Whoever welcomes one such child in my name welcomes me, and whoever welcomes me welcomes not me but the one who sent me. Mark 9:37
My friend invited me for dinner. A prayer would be said before the meal and guests like me were reassured we wouldnâ€™t have to join, but were welcome to gather with our hosts in praising . . . Allah.
A few years back, I was a non-Muslim invited to gather at Fresnoâ€™s Islamic Cultural Center to enjoy a meal and share with neighbors during Ramadan.
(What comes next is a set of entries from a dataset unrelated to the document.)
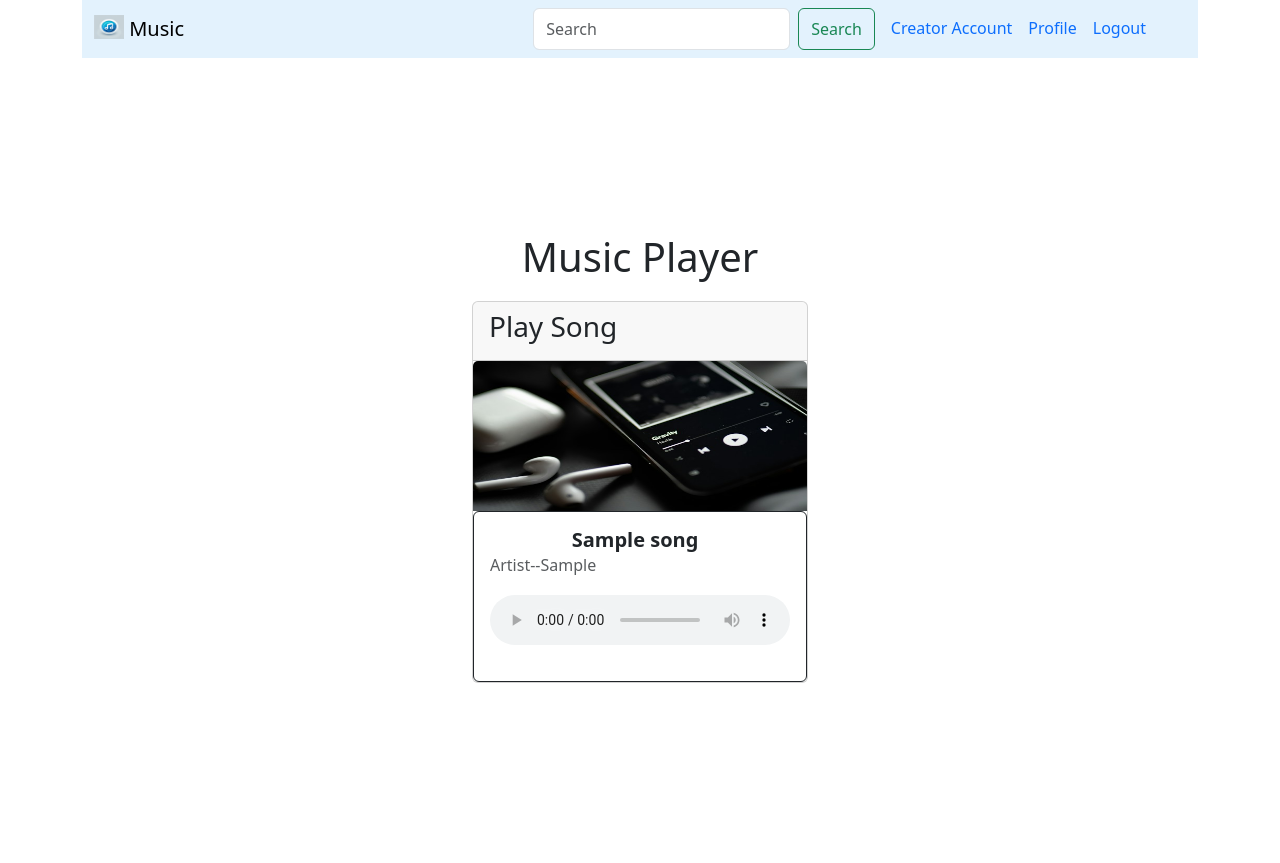
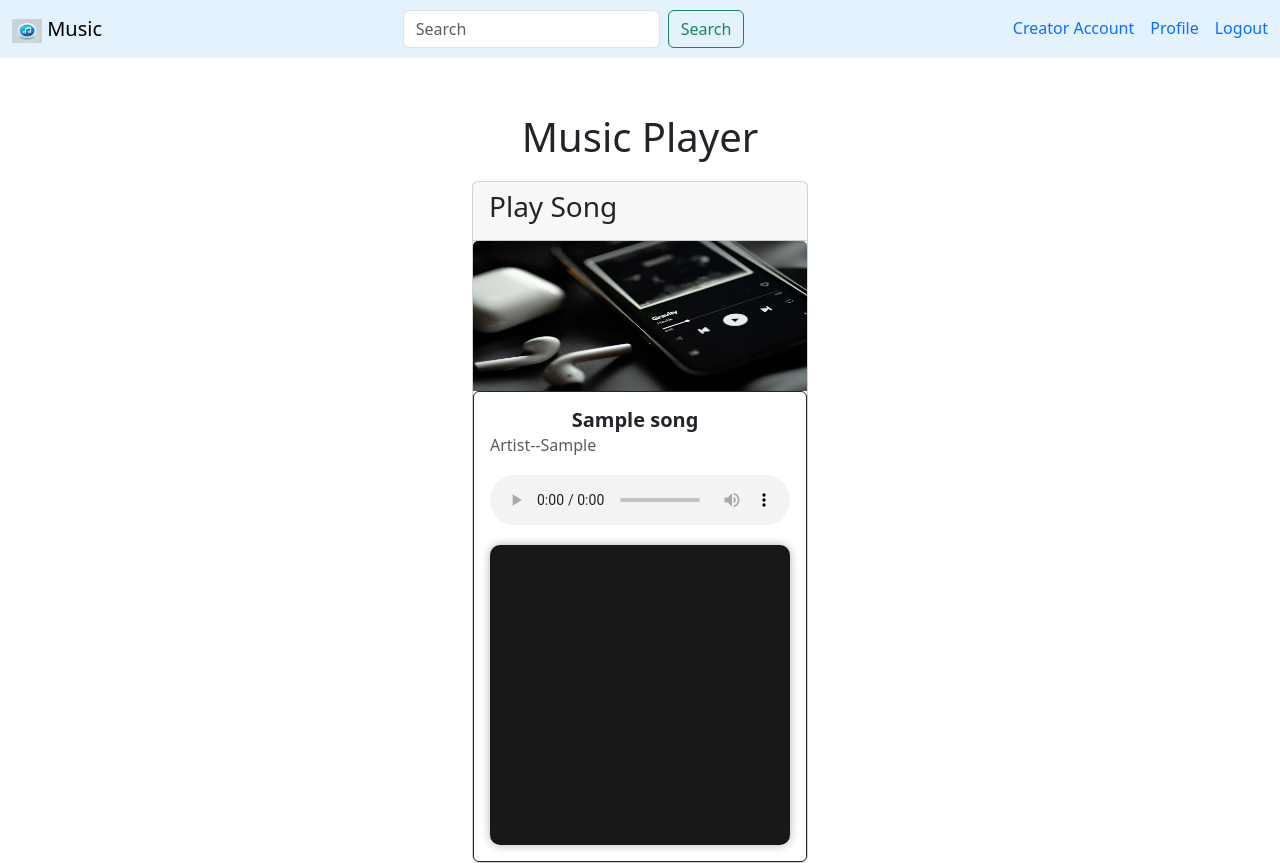
Before and after one commit to SatyamDevX/flask-music-app, a Flask app: page /song/1/play in a window 1280 px wide. Before the commit the page ends 683 px from the top, so only its background shows below. Run offline with Flask 3, Linux system fonts and the light colour scheme; tables that the repository leaves empty hold one stand-in row (values such as "Sample post").

Commit message:
one lrc file and lyrics display with sync feature is added

```diff
--- /dev/null
+++ b/music/static/css/lyrics.css
@@ -0,0 +1,31 @@
+.lyrics-box {
+  height: 300px;
+  width: 300px; /* You can adjust this if needed */
+  overflow-y: auto;
+  overflow-x: hidden; /* Prevent horizontal scrolling */
+  padding: 15px;
+  background-color: #181818;
+  border-radius: 10px;
+  margin-top: 20px;
+  font-family: 'Segoe UI', sans-serif;
+  font-size: 1rem;
+  line-height: 1.8;
+  color: #ffffff;
+  box-shadow: 0 0 10px rgba(0, 0, 0, 0.3);
+  scroll-behavior: smooth;
+  word-wrap: break-word;         /* Wrap long words */
+  white-space: pre-wrap;         /* Preserve line breaks and wrap */
+  box-sizing: border-box;        /* Prevent overflow by including padding */
+}
+
+.lyrics-line {
+  opacity: 0.5;
+  transition: all 0.3s ease;
+  white-space: normal; /* Allow wrapping of long lines */
+}
+
+.lyrics-line.highlight {
+  opacity: 1;
+  color: #1db954;
+  font-weight: bold;
+}
--- a/music/templates/base.html
+++ b/music/templates/base.html
@@ -8,39 +8,31 @@
   {% block head %}{% endblock %}
 </head>
 <body>
-  <div class="container">
-  <!-- Navbar -->
+    <!-- Navbar -->
   <nav class="navbar" style="background-color: #e3f2fd;">
-      <div class="container-fluid">
+      <div class="container-fluid d-flex justify-content-between align-items-center">
         <a class="navbar-brand" href="/">
-          <img src="{{ url_for('static', filename='favicon.ico') }}" alt="" width="30" height="24" class="d-inline-block align-text-top">
-         <span  class="navbar-brand mb-0 h1">Music</span>
+          <img src="{{ url_for('static', filename='favicon.ico') }}" alt="" width="30" height="24">
+          <span class="navbar-brand mb-0 h1">Music</span>
         </a>
-         <ul class="nav nav-underline">
-         <form action="/search" method="POST" class="d-flex" role="search">
-            <input class="form-control me-2" type="search" placeholder="Search" name="search" aria-label="Search" required/>
-            <button class="btn btn-outline-success" type="submit">Search</button>
-         </form>
 
-        <!-- <ul class="nav nav-underline"> -->
-         <li class="nav-item">
-           <a class="nav-link " aria-current="page" href="/creatorregister">Creator Account</a>
-         </li>
-         <li class="nav-item">
-           <a class="nav-link" href="/userprofile">Profile</a>
-         </li>
-         <li class="nav-item">
-            <a href="{{url_for('security.logout')}}"  class="nav-link" style="margin-right: 40px;" >Logout</a> <!--using flasksecuritytoo logout.-->
+        <form action="/search" method="POST" class="d-flex" role="search">
+          <input class="form-control me-2" type="search" placeholder="Search" name="search" required />
+          <button class="btn btn-outline-success" type="submit">Search</button>
+        </form>
 
-           <!-- <a style="margin-right: 40px;" class="nav-link" href="/">Logout</a> -->
-         </li>
-      </ul>
+        <ul class="nav nav-underline">
+          <li class="nav-item"><a class="nav-link" href="/creatorregister">Creator Account</a></li>
+          <li class="nav-item"><a class="nav-link" href="/userprofile">Profile</a></li>
+          <li class="nav-item"><a class="nav-link" href="{{ url_for('security.logout') }}">Logout</a></li>
+        </ul>
       </div>
+
    </nav>
   <div class="container">
     {% block content %}{% endblock %}
   </div>
-  </div>
+  {% block script %}{% endblock %}
 
 </body>
 </html>
--- a/music/templates/song_play.html
+++ b/music/templates/song_play.html
@@ -1,5 +1,6 @@
 {% extends "base.html" %}
 {% block head %}
+<link rel="stylesheet" href="{{ url_for('static', filename='css/lyrics.css') }}">
 <link rel="stylesheet" href="{{ url_for('static', filename='css/audio.css') }}">
 {% endblock %}
 
@@ -9,7 +10,7 @@
 
 <div class="container audio-page">
 
-   <h1 style="margin-bottom: 20px;">Music Player</h1>
+   <h1 style="margin-bottom: 20px;margin-top: 60px;">Music Player</h1>
    <div class="card">
       <div class="card-header">
       <h3>Play Song </h3>
@@ -19,10 +20,13 @@
          <div class="card-body" style="height: fit-content; width: fit-content;">
             <h5 class="card-title" style="margin-right: 10px; border: 5px; text-align: center;"><strong>{{s.title}}</strong></h5>
             <h6 class="card-subtitle mb-2 text-muted">Artist--{{s.artist}}</h6>
-            <audio controls loop  autoplay style="height: 50px; width: 300px; display: block;" >
+            <audio id="audio" controls loop  autoplay style="height: 50px; width: 300px; display: block;" >
                <source src="{{ url_for('static', filename='uploads/' ~ s.file_path) }}" type="audio/mpeg">
                Your browser does not support the audio tag.
             </audio>
+            <div class="lyrics-box">
+               <pre id="lyricsDisplay" ></pre>
+            </div>
             <!-- <p class="card-text" style="border-color: black;width: 300px;">{{s.lyrics}} </p> -->
          </div>
       </div>
@@ -30,5 +34,59 @@
    </div>
 </div>
 
+{% endblock %}
+{% block script %}
+<script>
+document.addEventListener('DOMContentLoaded', function () {
+  const audio = document.getElementById('audio');
+  const lyricsDisplay = document.getElementById('lyricsDisplay');
+  let lyrics = [];
+  let currentLine = -1;
+
+  fetch("{{ url_for('static', filename='lyrics/'  ~ s.file_path.replace('.mp3', '.lrc')) }}")
+    .then(response => response.text())
+    .then(text => {
+      lyrics = text.trim().split('\n').map((line, idx) => {
+        const match = line.match(/\[(\d+):(\d+\.\d+)\](.*)/);
+        if (match) {
+          const minutes = parseInt(match[1]);
+          const seconds = parseFloat(match[2]);
+          const time = minutes * 60 + seconds;
+          const text = match[3].trim();
+          return { time, text };
+        }
+        return null;
+      }).filter(Boolean);
+
+      lyricsDisplay.innerHTML = lyrics.map((line, idx) => {
+        return `<div class="lyrics-line" id="line-${idx}">${line.text}</div>`;
+      }).join('');
+    });
+
+  if (audio) {
+    audio.addEventListener('timeupdate', () => {
+      if (lyrics.length === 0) return;
+
+      let newLine = lyrics.findIndex((line, idx) =>
+        idx === lyrics.length - 1 || (audio.currentTime < lyrics[idx + 1].time)
+      );
+
+      if (newLine !== currentLine && newLine !== -1) {
+        if (currentLine >= 0) {
+          document.getElementById(`line-${currentLine}`)?.classList.remove('highlight');
+        }
+        document.getElementById(`line-${newLine}`)?.classList.add('highlight');
+        currentLine = newLine;
+
+        // Scroll into view
+        document.getElementById(`line-${newLine}`)?.scrollIntoView({
+          behavior: 'smooth',
+          block: 'center',
+        });
+      }
+    });
+  }
+});
+</script>
 
 {% endblock %}
```
Also changed, not shown: 1 other file.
Ramadan represents the holiest time of year for Muslims. Among the Ramadan obligations is daily fasting. From sunrise to sunset, a person does nothing (including eating or drinking) that represents pleasure. The dayâ€™s final meal takes on significance. On every day the devout Muslim prays on five separate occasions. But during this time of celebration and sacrifice, the prayer before the dinner (the Maghrib or sunset prayer) is likely more keenly felt . . . if only because of a growling stomach!
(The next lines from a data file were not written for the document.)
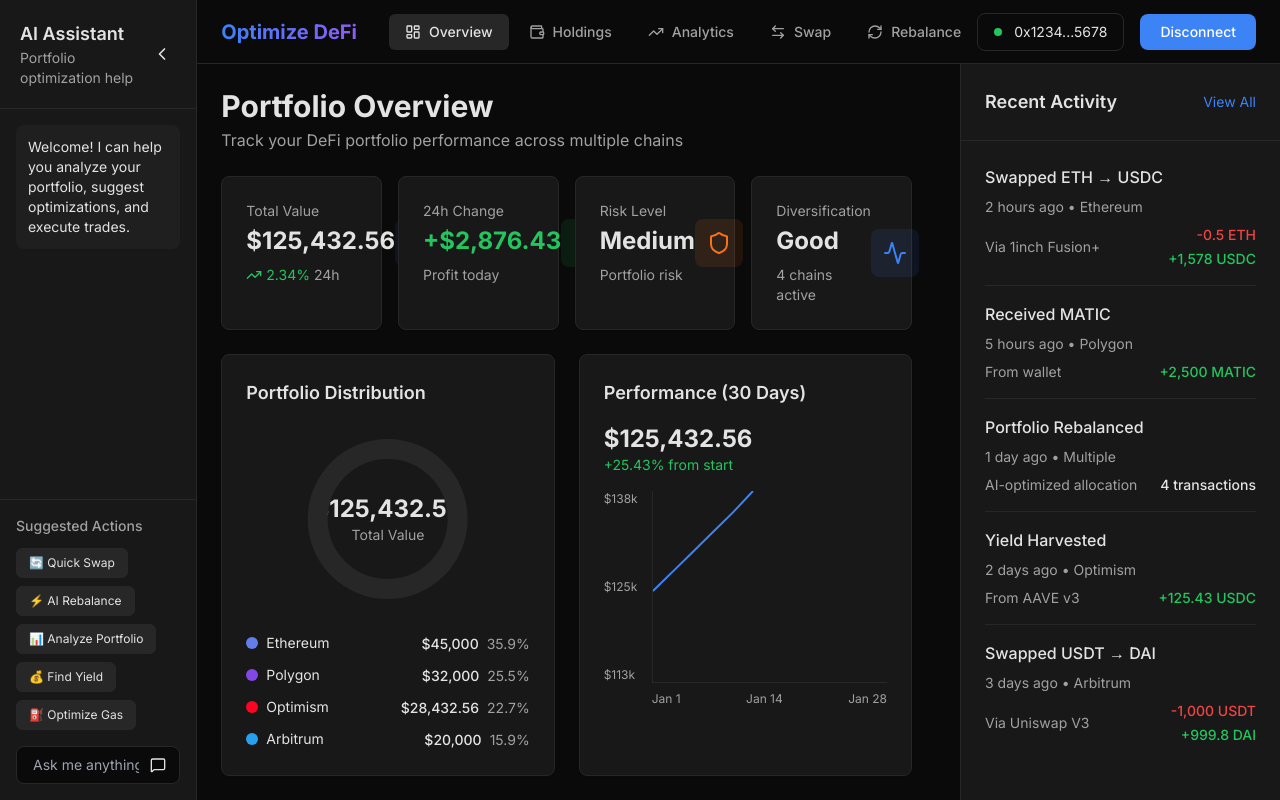
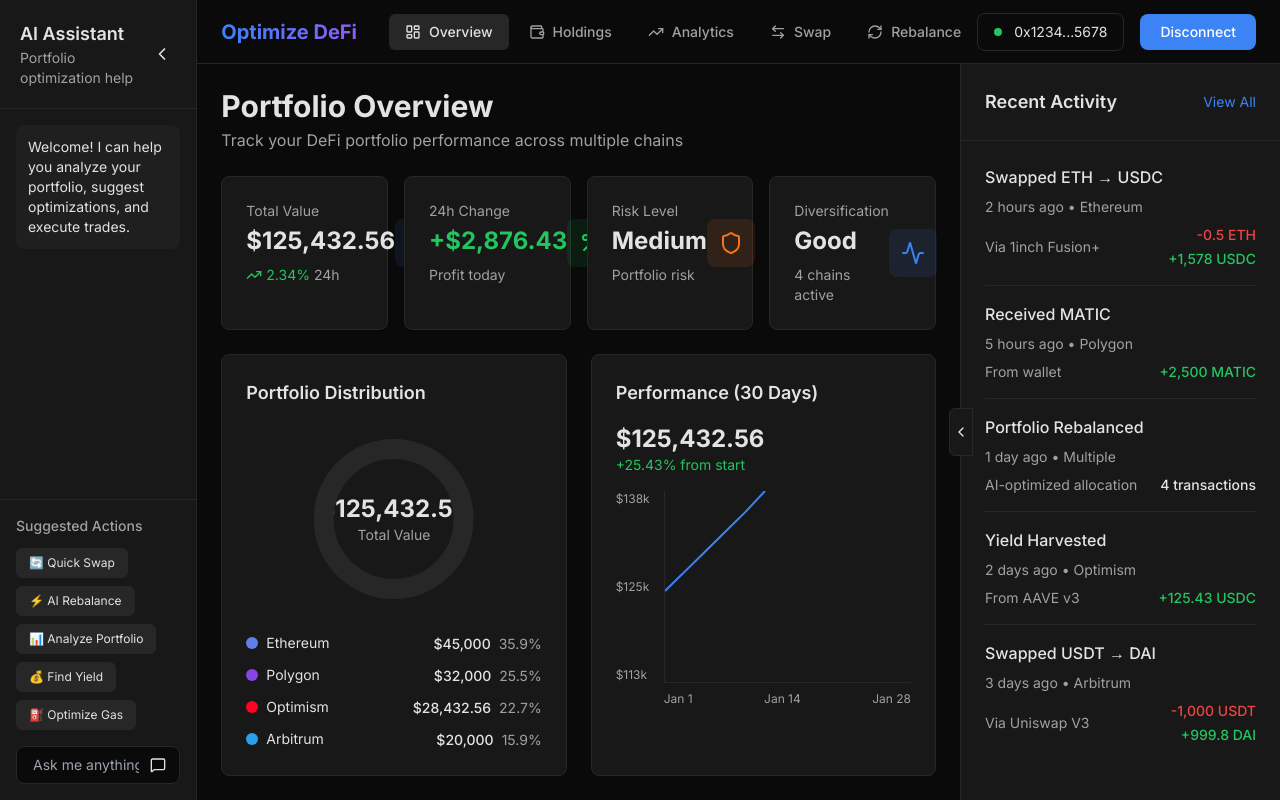
Before and after one commit to emmette/optimizedefi, a Next.js app in the folder frontend/: page / in a window 1280 px wide. Built offline with nearby package versions, Linux system fonts and the light colour scheme.

Commit message:
feat: Make Recent Activity panel collapsible
- Added collapse/expand functionality with smooth transition
- Added toggle button with chevron icon that rotates
- Panel slides to 0 width when collapsed
- Maintains all content when expanded

```diff
--- a/frontend/app/page.tsx
+++ b/frontend/app/page.tsx
@@ -1,9 +1,10 @@
 'use client'
 
+import { useState } from 'react'
 import { Card } from '@/components/ui/Card'
 import { PortfolioChart } from '@/components/charts/PortfolioChart'
 import { PerformanceChart } from '@/components/charts/PerformanceChart'
-import { TrendingUp, TrendingDown, DollarSign, Percent, Activity, Shield } from 'lucide-react'
+import { TrendingUp, TrendingDown, DollarSign, Percent, Activity, Shield, ChevronRight } from 'lucide-react'
 
 // Mock data for development
 const mockPortfolioData = {
@@ -91,9 +92,10 @@ const mockRecentActivity = [
 
 export default function OverviewPage() {
   const isPositiveChange = mockPortfolioData.change24h > 0
+  const [isActivityCollapsed, setIsActivityCollapsed] = useState(false)
 
   return (
-    <div className="flex gap-6 h-full">
+    <div className="flex h-full">
       {/* Main Content */}
       <div className="flex-1 p-6 space-y-6 overflow-y-auto">
       {/* Header */}
@@ -201,12 +203,21 @@ export default function OverviewPage() {
       </div>
 
       {/* Recent Activity Panel */}
-      <div className="w-80 bg-card border-l border-border flex flex-col h-full">
-        <div className="p-6 border-b border-border flex justify-between items-center">
-          <h3 className="text-lg font-semibold">Recent Activity</h3>
-          <button className="text-sm text-primary hover:underline">View All</button>
-        </div>
-        <div className="flex-1 overflow-y-auto p-6 space-y-4">
+      <div className={`relative bg-card border-l border-border flex flex-col h-full transition-all duration-300 ${isActivityCollapsed ? 'w-0' : 'w-80'}`}>
+        {/* Collapse Toggle Button */}
+        <button
+          onClick={() => setIsActivityCollapsed(!isActivityCollapsed)}
+          className="absolute -left-3 top-1/2 -translate-y-1/2 w-6 h-12 bg-card border border-border rounded-l-md flex items-center justify-center hover:bg-accent transition-colors z-10"
+        >
+          <ChevronRight className={`h-4 w-4 transition-transform ${isActivityCollapsed ? '' : 'rotate-180'}`} />
+        </button>
+
+        <div className={`${isActivityCollapsed ? 'hidden' : ''}`}>
+          <div className="p-6 border-b border-border flex justify-between items-center">
+            <h3 className="text-lg font-semibold">Recent Activity</h3>
+            <button className="text-sm text-primary hover:underline">View All</button>
+          </div>
+          <div className="flex-1 overflow-y-auto p-6 space-y-4">
           {mockRecentActivity.map((activity) => (
             <div key={activity.id} className="space-y-2 pb-4 border-b border-border last:border-0">
               <div className="font-medium">{activity.title}</div>
@@ -232,6 +243,7 @@ export default function OverviewPage() {
               </div>
             </div>
           ))}
+          </div>
         </div>
       </div>
     </div>
```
I donâ€™t understand much of this. Raised in a 1950s American suburb, I wasnâ€™t aware of any Muslims, Hindus, or Buddhists. The oddest religious expressions came from Roman Catholic classmates or the very few Jehovahâ€™s Witnesses I knew. Along with other elementary school students, I remember being jealous of a kid who didnâ€™t stand or say the Pledge of Allegiance.
â€œWhy?â€ we asked. Continue reading →